*** GIVEN DATA ***

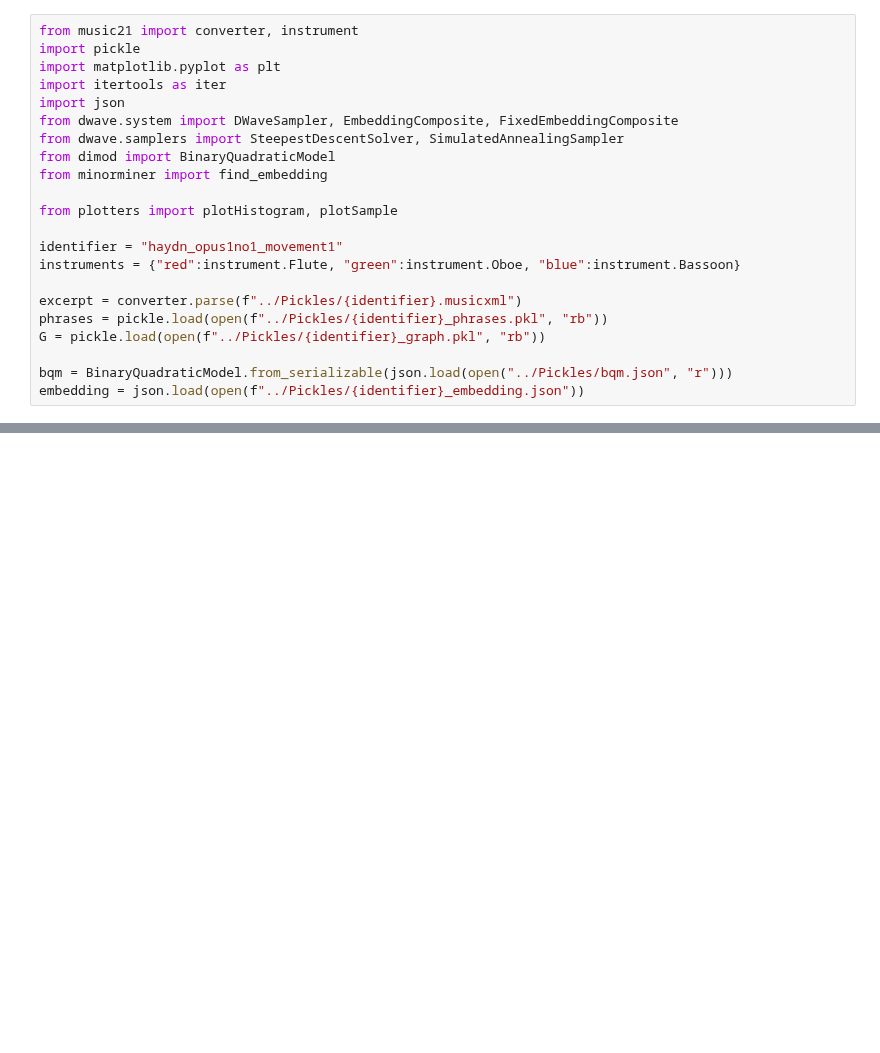
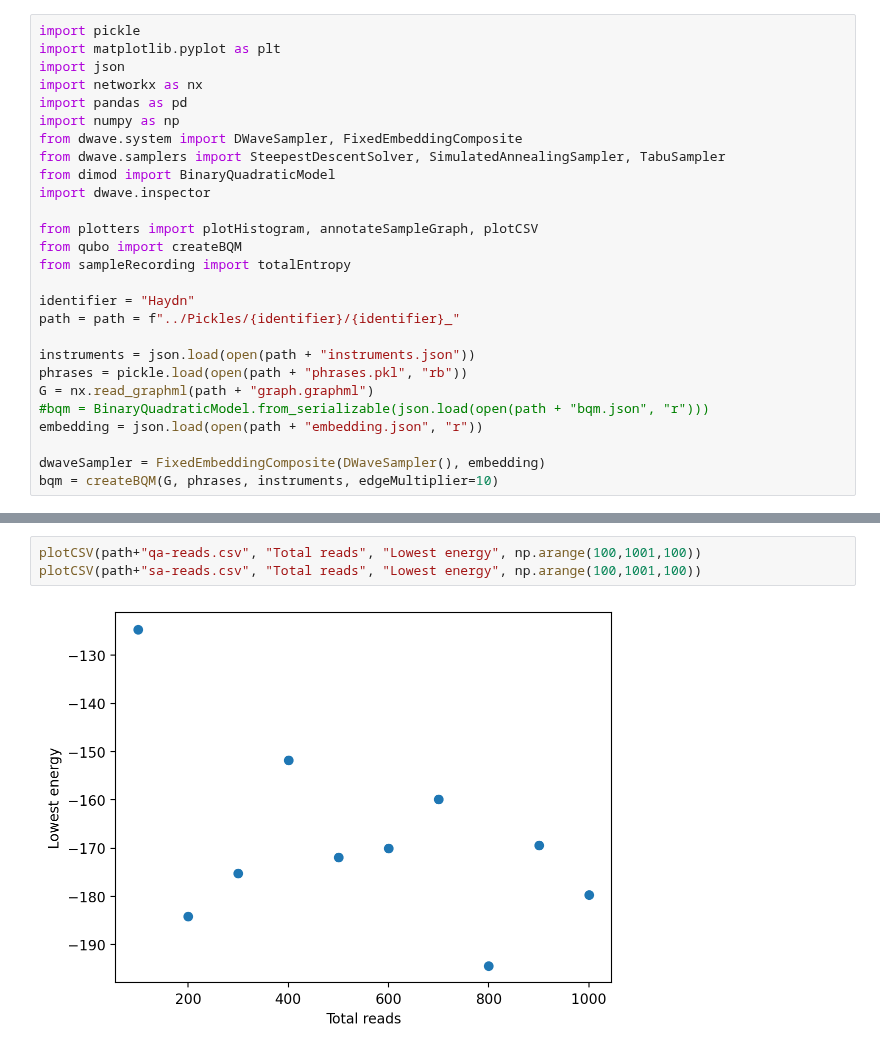
Before and after one commit to KirbyZX/PHYS4213, a Jupyter notebook: Code/CompareToClassical.ipynb, the cells around one changed output, grey strips where cells are left out. Saved outputs shown, nothing was run; the diff lists cells and outputs as text; blank space fills up the shorter version.

```diff
--- a/Code/CompareToClassical.ipynb
+++ b/Code/CompareToClassical.ipynb
@@ -1,22 +1,27 @@
 # %%
-from music21 import converter, instrument
 import pickle
 import matplotlib.pyplot as plt
-import itertools as iter
 import json
-from dwave.system import DWaveSampler, EmbeddingComposite, FixedEmbeddingComposite
-from dwave.samplers import SteepestDescentSolver, SimulatedAnnealingSampler
+import networkx as nx
+import pandas as pd
+import numpy as np
+from dwave.system import DWaveSampler, FixedEmbeddingComposite
+from dwave.samplers import SteepestDescentSolver, SimulatedAnnealingSampler, TabuSampler
 from dimod import BinaryQuadraticModel
-from minorminer import find_embedding
+import dwave.inspector
 
-from plotters import plotHistogram, plotSample
+from plotters import plotHistogram, annotateSampleGraph, plotCSV
+from qubo import createBQM
+from sampleRecording import totalEntropy
 
-identifier = "haydn_opus1no1_movement1"
-instruments = {"red":instrument.Flute, "green":instrument.Oboe, "blue":instrument.Bassoon}
+identifier = "Haydn"
+path = path = f"../Pickles/{identifier}/{identifier}_"
 
-excerpt = converter.parse(f"../Pickles/{identifier}.musicxml")
-phrases = pickle.load(open(f"../Pickles/{identifier}_phrases.pkl", "rb"))
-G = pickle.load(open(f"../Pickles/{identifier}_graph.pkl", "rb"))
+instruments = json.load(open(path + "instruments.json"))
+phrases = pickle.load(open(path + "phrases.pkl", "rb"))
+G = nx.read_graphml(path + "graph.graphml")
+#bqm = BinaryQuadraticModel.from_serializable(json.load(open(path + "bqm.json", "r")))
+embedding = json.load(open(path + "embedding.json", "r"))
 
-bqm = BinaryQuadraticModel.from_serializable(json.load(open("../Pickles/bqm.json", "r")))
-embedding = json.load(open(f"../Pickles/{identifier}_embedding.json"))
+dwaveSampler = FixedEmbeddingComposite(DWaveSampler(), embedding)
+bqm = createBQM(G, phrases, instruments, edgeMultiplier=10)
@@ -73,0 +102,5 @@ with open(f"../Pickles/{identifier}_bqm.json", "w") as f:
+# %%
+plotCSV(path+"qa-reads.csv", "Total reads", "Lowest energy", np.arange(100,1001,100))
+plotCSV(path+"sa-reads.csv", "Total reads", "Lowest energy", np.arange(100,1001,100))
+# %% [output]
+[figure, added]
```
Also changed, not shown: parts of 11 cells of this notebook, 8 other files.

***

Could you give the listing again exactly as it stands, minus any pictures?

Before and after one commit to KirbyZX/PHYS4213, a Jupyter notebook: Code/CompareToClassical.ipynb, the cells around one changed output, grey strips where cells are left out. Saved outputs shown, nothing was run; the diff lists cells and outputs as text; blank space fills up the shorter version.

```diff
--- a/Code/CompareToClassical.ipynb
+++ b/Code/CompareToClassical.ipynb
@@ -1,22 +1,27 @@
 # %%
-from music21 import converter, instrument
 import pickle
 import matplotlib.pyplot as plt
-import itertools as iter
 import json
-from dwave.system import DWaveSampler, EmbeddingComposite, FixedEmbeddingComposite
-from dwave.samplers import SteepestDescentSolver, SimulatedAnnealingSampler
+import networkx as nx
+import pandas as pd
+import numpy as np
+from dwave.system import DWaveSampler, FixedEmbeddingComposite
+from dwave.samplers import SteepestDescentSolver, SimulatedAnnealingSampler, TabuSampler
 from dimod import BinaryQuadraticModel
-from minorminer import find_embedding
+import dwave.inspector
 
-from plotters import plotHistogram, plotSample
+from plotters import plotHistogram, annotateSampleGraph, plotCSV
+from qubo import createBQM
+from sampleRecording import totalEntropy
 
-identifier = "haydn_opus1no1_movement1"
-instruments = {"red":instrument.Flute, "green":instrument.Oboe, "blue":instrument.Bassoon}
+identifier = "Haydn"
+path = path = f"../Pickles/{identifier}/{identifier}_"
 
-excerpt = converter.parse(f"../Pickles/{identifier}.musicxml")
-phrases = pickle.load(open(f"../Pickles/{identifier}_phrases.pkl", "rb"))
-G = pickle.load(open(f"../Pickles/{identifier}_graph.pkl", "rb"))
+instruments = json.load(open(path + "instruments.json"))
+phrases = pickle.load(open(path + "phrases.pkl", "rb"))
+G = nx.read_graphml(path + "graph.graphml")
+#bqm = BinaryQuadraticModel.from_serializable(json.load(open(path + "bqm.json", "r")))
+embedding = json.load(open(path + "embedding.json", "r"))
 
-bqm = BinaryQuadraticModel.from_serializable(json.load(open("../Pickles/bqm.json", "r")))
-embedding = json.load(open(f"../Pickles/{identifier}_embedding.json"))
+dwaveSampler = FixedEmbeddingComposite(DWaveSampler(), embedding)
+bqm = createBQM(G, phrases, instruments, edgeMultiplier=10)
@@ -73,0 +102,5 @@ with open(f"../Pickles/{identifier}_bqm.json", "w") as f:
+# %%
+plotCSV(path+"qa-reads.csv", "Total reads", "Lowest energy", np.arange(100,1001,100))
+plotCSV(path+"sa-reads.csv", "Total reads", "Lowest energy", np.arange(100,1001,100))
+# %% [output]
+[figure, added]
```
Also changed, not shown: parts of 11 cells of this notebook, 8 other files.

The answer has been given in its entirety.